Xerox rolls out a new digital production product this weekend at Graph Expo 2006--it’s one that the company expects will change the way teacher’s editions of textbooks are produced. Incorporating a combination of a press retrofit and new software, school districts across the country will now have the ability to pick what content goes into their version of the teacher’s textbook to help meet the “No Child Left Behind” legislation at a much lower price. Printers will be able to produce the books more quickly and at a much lower cost, too. Tracy Yelencsics, manager of Production Color Marketing for Xerox’s Production Systems Group, chats with Book Business EXTRA! about the new offering.
Book Business EXTRA! -- Has there been much interest in this type of product?
Tracy Yelencsics -- We actually came up with this solution because our customers were asking for it. As we worked with various publishers, this came up as an opportunity. We think there will be a great interest in doing this.
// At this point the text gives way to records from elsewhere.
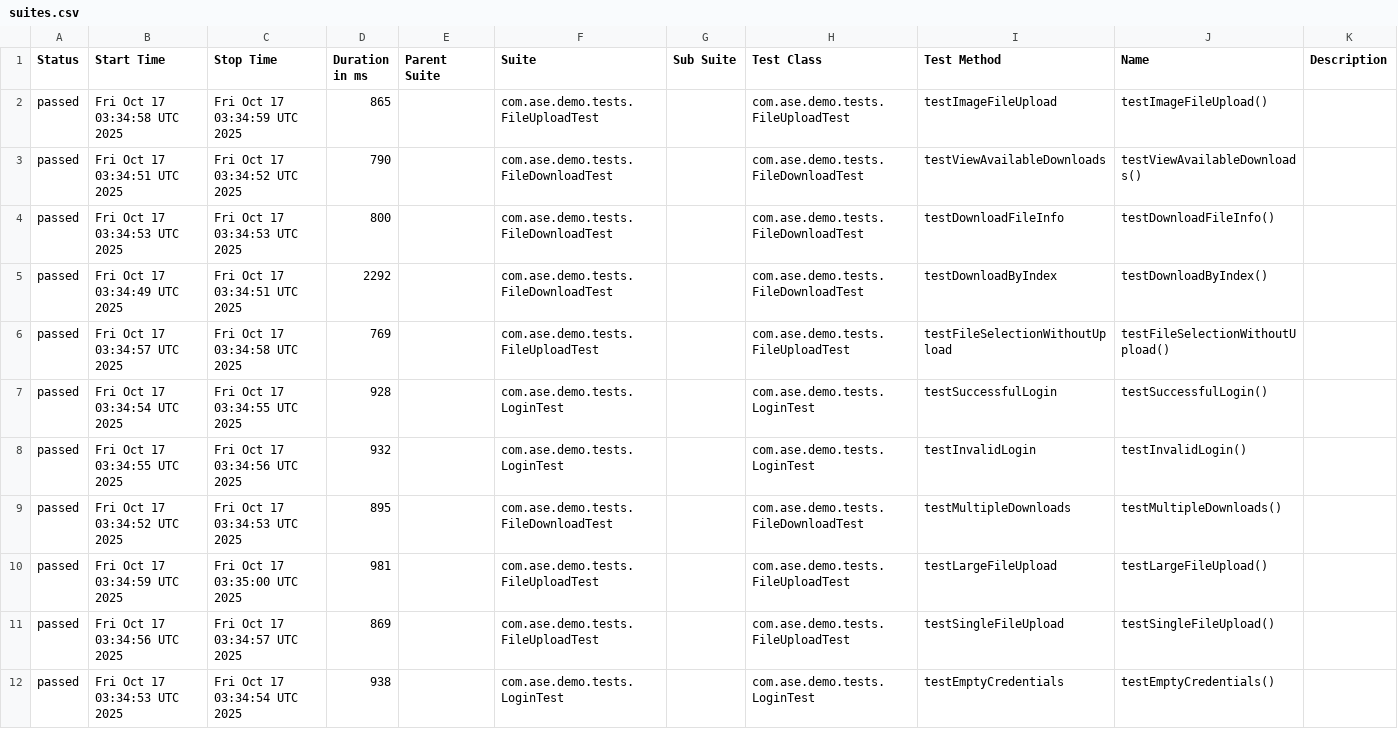
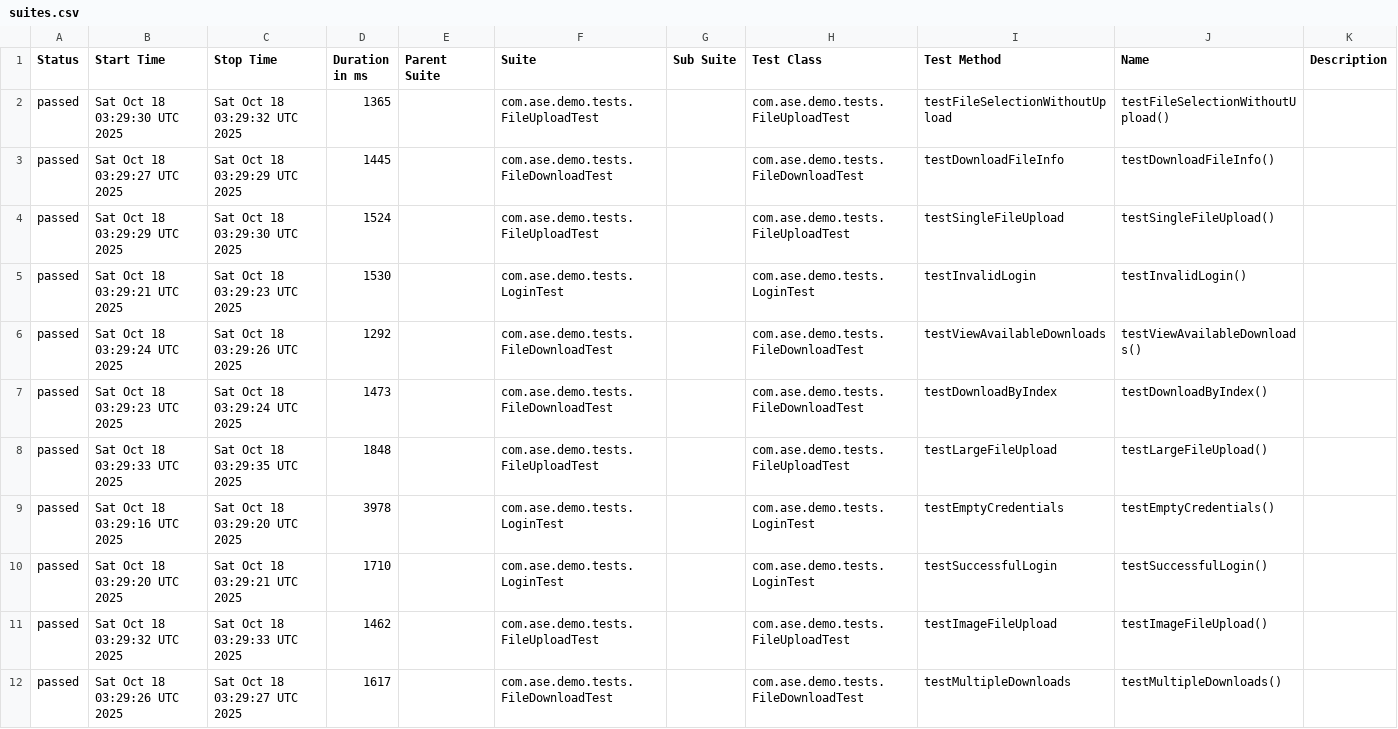
Before and after one commit to Agile-Software-Engineering-25/demo-system-test, a CSV file: full/data/suites.csv, drawn as a sheet.

```diff
--- a/full/data/suites.csv
+++ b/full/data/suites.csv
@@ -1,12 +1,12 @@
 "Status","Start Time","Stop Time","Duration in ms","Parent Suite","Suite","Sub Suite","Test Class","Test Method","Name","Description"
-"passed","Fri Oct 17 03:34:58 UTC 2025","Fri Oct 17 03:34:59 UTC 2025","865","","com.ase.demo.tests.FileUploadTest","","com.ase.demo.tests.FileUploadTest","testImageFileUpload","testImageFileUpload()",""
-"passed","Fri Oct 17 03:34:51 UTC 2025","Fri Oct 17 03:34:52 UTC 2025","790","","com.ase.demo.tests.FileDownloadTest","","com.ase.demo.tests.FileDownloadTest","testViewAvailableDownloads","testViewAvailableDownloads()",""
-"passed","Fri Oct 17 03:34:53 UTC 2025","Fri Oct 17 03:34:53 UTC 2025","800","","com.ase.demo.tests.FileDownloadTest","","com.ase.demo.tests.FileDownloadTest","testDownloadFileInfo","testDownloadFileInfo()",""
-"passed","Fri Oct 17 03:34:49 UTC 2025","Fri Oct 17 03:34:51 UTC 2025","2292","","com.ase.demo.tests.FileDownloadTest","","com.ase.demo.tests.FileDownloadTest","testDownloadByIndex","testDownloadByIndex()",""
-"passed","Fri Oct 17 03:34:57 UTC 2025","Fri Oct 17 03:34:58 UTC 2025","769","","com.ase.demo.tests.FileUploadTest","","com.ase.demo.tests.FileUploadTest","testFileSelectionWithoutUpload","testFileSelectionWithoutUpload()",""
-"passed","Fri Oct 17 03:34:54 UTC 2025","Fri Oct 17 03:34:55 UTC 2025","928","","com.ase.demo.tests.LoginTest","","com.ase.demo.tests.LoginTest","testSuccessfulLogin","testSuccessfulLogin()",""
-"passed","Fri Oct 17 03:34:55 UTC 2025","Fri Oct 17 03:34:56 UTC 2025","932","","com.ase.demo.tests.LoginTest","","com.ase.demo.tests.LoginTest","testInvalidLogin","testInvalidLogin()",""
-"passed","Fri Oct 17 03:34:52 UTC 2025","Fri Oct 17 03:34:53 UTC 2025","895","","com.ase.demo.tests.FileDownloadTest","","com.ase.demo.tests.FileDownloadTest","testMultipleDownloads","testMultipleDownloads()",""
-"passed","Fri Oct 17 03:34:59 UTC 2025","Fri Oct 17 03:35:00 UTC 2025","981","","com.ase.demo.tests.FileUploadTest","","com.ase.demo.tests.FileUploadTest","testLargeFileUpload","testLargeFileUpload()",""
-"passed","Fri Oct 17 03:34:56 UTC 2025","Fri Oct 17 03:34:57 UTC 2025","869","","com.ase.demo.tests.FileUploadTest","","com.ase.demo.tests.FileUploadTest","testSingleFileUpload","testSingleFileUpload()",""
-"passed","Fri Oct 17 03:34:53 UTC 2025","Fri Oct 17 03:34:54 UTC 2025","938","","com.ase.demo.tests.LoginTest","","com.ase.demo.tests.LoginTest","testEmptyCredentials","testEmptyCredentials()",""
+"passed","Sat Oct 18 03:29:30 UTC 2025","Sat Oct 18 03:29:32 UTC 2025","1365","","com.ase.demo.tests.FileUploadTest","","com.ase.demo.tests.FileUploadTest","testFileSelectionWithoutUpload","testFileSelectionWithoutUpload()",""
+"passed","Sat Oct 18 03:29:27 UTC 2025","Sat Oct 18 03:29:29 UTC 2025","1445","","com.ase.demo.tests.FileDownloadTest","","com.ase.demo.tests.FileDownloadTest","testDownloadFileInfo","testDownloadFileInfo()",""
+"passed","Sat Oct 18 03:29:29 UTC 2025","Sat Oct 18 03:29:30 UTC 2025","1524","","com.ase.demo.tests.FileUploadTest","","com.ase.demo.tests.FileUploadTest","testSingleFileUpload","testSingleFileUpload()",""
+"passed","Sat Oct 18 03:29:21 UTC 2025","Sat Oct 18 03:29:23 UTC 2025","1530","","com.ase.demo.tests.LoginTest","","com.ase.demo.tests.LoginTest","testInvalidLogin","testInvalidLogin()",""
+"passed","Sat Oct 18 03:29:24 UTC 2025","Sat Oct 18 03:29:26 UTC 2025","1292","","com.ase.demo.tests.FileDownloadTest","","com.ase.demo.tests.FileDownloadTest","testViewAvailableDownloads","testViewAvailableDownloads()",""
+"passed","Sat Oct 18 03:29:23 UTC 2025","Sat Oct 18 03:29:24 UTC 2025","1473","","com.ase.demo.tests.FileDownloadTest","","com.ase.demo.tests.FileDownloadTest","testDownloadByIndex","testDownloadByIndex()",""
+"passed","Sat Oct 18 03:29:33 UTC 2025","Sat Oct 18 03:29:35 UTC 2025","1848","","com.ase.demo.tests.FileUploadTest","","com.ase.demo.tests.FileUploadTest","testLargeFileUpload","testLargeFileUpload()",""
+"passed","Sat Oct 18 03:29:16 UTC 2025","Sat Oct 18 03:29:20 UTC 2025","3978","","com.ase.demo.tests.LoginTest","","com.ase.demo.tests.LoginTest","testEmptyCredentials","testEmptyCredentials()",""
+"passed","Sat Oct 18 03:29:20 UTC 2025","Sat Oct 18 03:29:21 UTC 2025","1710","","com.ase.demo.tests.LoginTest","","com.ase.demo.tests.LoginTest","testSuccessfulLogin","testSuccessfulLogin()",""
+"passed","Sat Oct 18 03:29:32 UTC 2025","Sat Oct 18 03:29:33 UTC 2025","1462","","com.ase.demo.tests.FileUploadTest","","com.ase.demo.tests.FileUploadTest","testImageFileUpload","testImageFileUpload()",""
+"passed","Sat Oct 18 03:29:26 UTC 2025","Sat Oct 18 03:29:27 UTC 2025","1617","","com.ase.demo.tests.FileDownloadTest","","com.ase.demo.tests.FileDownloadTest","testMultipleDownloads","testMultipleDownloads()",""
```
Also changed, not shown: 36 other files.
At Mercury Print (Book Division in Rochester, N.Y.), they reduced prepress setup time from 30 hours to 30 minutes. It’s just incredible. They were our initial test customer.
EXTRA! -- From a production standpoint, will this technology save printers money?
Yelencsics -- Absolutely. In the past, what happened was that for each state there is a different book--even for each school district. There were several skilled employees who would pull the pages out of a PDF repository, manually bring these together and send them to the printer. Then they would manually collate the books. That’s tons of manual labor. ...With the new process, you basically have one operator. It’s an integration, with lightweight papers, to create a custom teacher’s edition book that has each page that can be customized for each state. ... It calls out and assembles that book for Pennsylvania, [for example] and creates a completely collated book.
EXTRA! -- How does this change what is currently available in the textbook market?
Yelencsics -- This is really revolutionary. You’re going from offset to digital. ... Book publishers are pulling for it -- the book printers are doing it the way they’ve always done it because they can demand these prices. ... The publishers were really enamored with the lower price per book. We’ve actually modified the IGen3 (Digital Production Press). Because we’re running these lightweight stocks, we had to make some modifications and develop the software to automate the process. It’s a really exciting new capability.
EXTRA! -- How much is digital technology expected to lower the price of a teacher’s edition book for schools?
Yelencsics -- It’s a significant savings. Currently teacher’s edition books can be in the thousands per book. There’s a lot of prepress and startup time. The distribution, the warehousing. These books are between 1,000 and 1,300 pages.
They can be very pricey. But they’re necessary. Because of the reduction in prepress time we can take that cost down to the hundreds. You’re talking about a magnitude of savings.
EXTRA! -- What grade levels and subjects is this expected to work best with?
Yelencsics -- It’s suited for elementary through 12th grade. It’s focused more on the basics. Math, science and English--where there can be standardized testing.
EXTRA! -- Should we expect to see this type of technology used in the production of other types of textbooks or other books?
Yelencsics -- I think so. ... There’s a couple of ways it can be used. With other textbooks in general, a lot of times you’re running very short quantities. You want to make sure you can do that digitally, rather than off an onset press. Both the textbook and teacher’s edition require them to be available for 10 years. As the traditional model, for the teacher’s edition, as well as the textbook, you don’t want to put it on press again. You print it, store it in a warehouse. That drives cost up. With this, as you get to the end of that 10 years, you can reprint them on-demand with a digital file. That’s why it will be utilized in other textbooks. We’re also seeing a lot of this in self-published books.